Taxonomy, at its heart, is about making connections between concepts and labels. On the conceptual side taxonomy design requires analyzing and understanding users’ needs and mental models. On the label side there is the body of content (or “corpus” in info science speak), which may be quite large, running to millions of words (or more!). Getting a handle on that much text can be challenging for a human mind, but luckily we live in a time with technology that doesn’t break a sweat running millions of processes.
Text analysis and processing can be useful for a number of common taxonomy development tasks including:
- Text mining for candidate terms & synonyms
- Search log analysis
- Statistical analysis of current metadata use (e.g. from a CMS database export)
- Term extraction (e.g. from product names or article titles)
- Data clean up or transformations
- Aggregation or separation of values based on different criteria
- Mapping free text to new controlled taxonomy terms

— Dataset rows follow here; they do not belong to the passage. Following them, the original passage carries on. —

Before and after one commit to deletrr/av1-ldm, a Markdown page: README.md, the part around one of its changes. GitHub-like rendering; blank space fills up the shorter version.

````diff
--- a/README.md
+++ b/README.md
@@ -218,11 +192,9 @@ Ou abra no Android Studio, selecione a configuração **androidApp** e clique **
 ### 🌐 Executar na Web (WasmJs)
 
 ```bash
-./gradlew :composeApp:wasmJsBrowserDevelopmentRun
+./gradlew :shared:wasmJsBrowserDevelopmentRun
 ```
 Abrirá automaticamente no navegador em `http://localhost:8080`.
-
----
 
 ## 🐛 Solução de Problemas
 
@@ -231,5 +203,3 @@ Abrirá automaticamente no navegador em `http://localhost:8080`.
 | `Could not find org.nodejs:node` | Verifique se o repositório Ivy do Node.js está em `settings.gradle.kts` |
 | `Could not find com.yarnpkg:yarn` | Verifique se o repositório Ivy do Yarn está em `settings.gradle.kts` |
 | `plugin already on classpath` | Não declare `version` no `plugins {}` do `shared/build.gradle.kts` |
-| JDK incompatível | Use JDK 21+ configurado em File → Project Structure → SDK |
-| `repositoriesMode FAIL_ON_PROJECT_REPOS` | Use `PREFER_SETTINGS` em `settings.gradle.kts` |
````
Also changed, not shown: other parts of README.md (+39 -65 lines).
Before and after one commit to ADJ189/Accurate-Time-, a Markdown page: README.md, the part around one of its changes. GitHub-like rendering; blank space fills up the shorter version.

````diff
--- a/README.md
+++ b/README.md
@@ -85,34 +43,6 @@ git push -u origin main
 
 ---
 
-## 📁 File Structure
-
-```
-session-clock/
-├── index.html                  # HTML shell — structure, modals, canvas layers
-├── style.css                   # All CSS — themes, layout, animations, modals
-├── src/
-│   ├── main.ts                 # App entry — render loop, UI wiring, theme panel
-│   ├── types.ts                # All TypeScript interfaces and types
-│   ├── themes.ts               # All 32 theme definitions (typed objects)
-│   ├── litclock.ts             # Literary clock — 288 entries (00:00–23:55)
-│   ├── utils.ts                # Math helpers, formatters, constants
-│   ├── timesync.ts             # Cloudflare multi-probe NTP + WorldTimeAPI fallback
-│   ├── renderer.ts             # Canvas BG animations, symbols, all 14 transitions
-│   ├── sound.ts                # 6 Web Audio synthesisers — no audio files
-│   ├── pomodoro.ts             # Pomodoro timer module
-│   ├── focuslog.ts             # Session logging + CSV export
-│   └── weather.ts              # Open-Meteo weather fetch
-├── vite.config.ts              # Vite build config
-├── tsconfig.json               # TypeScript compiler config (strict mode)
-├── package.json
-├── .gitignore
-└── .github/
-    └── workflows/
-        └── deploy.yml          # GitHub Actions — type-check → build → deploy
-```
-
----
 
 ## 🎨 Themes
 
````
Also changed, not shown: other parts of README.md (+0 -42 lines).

- Summarizing labels used in a folder structure
- Replacing a subset of terms
- Frequency analysis (seeing how many times any term from a list appears in a corpus)
There are a number of high end, enterprise grade applications available for purchase or as a service that advertise advanced analysis, complex machine learning algorithms, and dazzling visualizations. But not everyone has the resources, or need for that level of support. Luckily, there are many approaches that can do a lot of the heavy lifting and provide very useful results using readily available tools that you probably already have on hand.
Excel / Open Office / gSheet are all different spreadsheets with the same core functionality including the ability to use formulas, pivot tables, and extend them with more complex programming or plug-ins (sometimes requiring additional purchase).
Command line tools are available natively in all Linux and Mac OS computers and can be added to Windows (free!). Many of these commands take only a few minutes to learn and have the added advantage of being able to apply them to multiple files (or an entire directory). Command can be combined or chained together to form more complex processes. For example “uniq -dc | sort” will return all the lines in the file that occur more than once, along with a count, and then pass that to the sort function which will sort them alphabetically.
Scripting (simple programming) may seem daunting but, with a very basic introduction to the overall approach (i.e. how to create and run code), there are so many examples available with a quick Google search, there is almost never a need to actually write code. The most common programming language for simple text manipulation is Python. Just search “normalize text python” and then cut and paste the results:
- # convert to lower caselower_
- string = string.lower()
To see examples of each of these approaches and learn more about DIY Text Analysis, check out my presentation from Taxonomy Boot Camp. You can use this as a cheat sheet for all the most useful operations to use in your taxonomy work.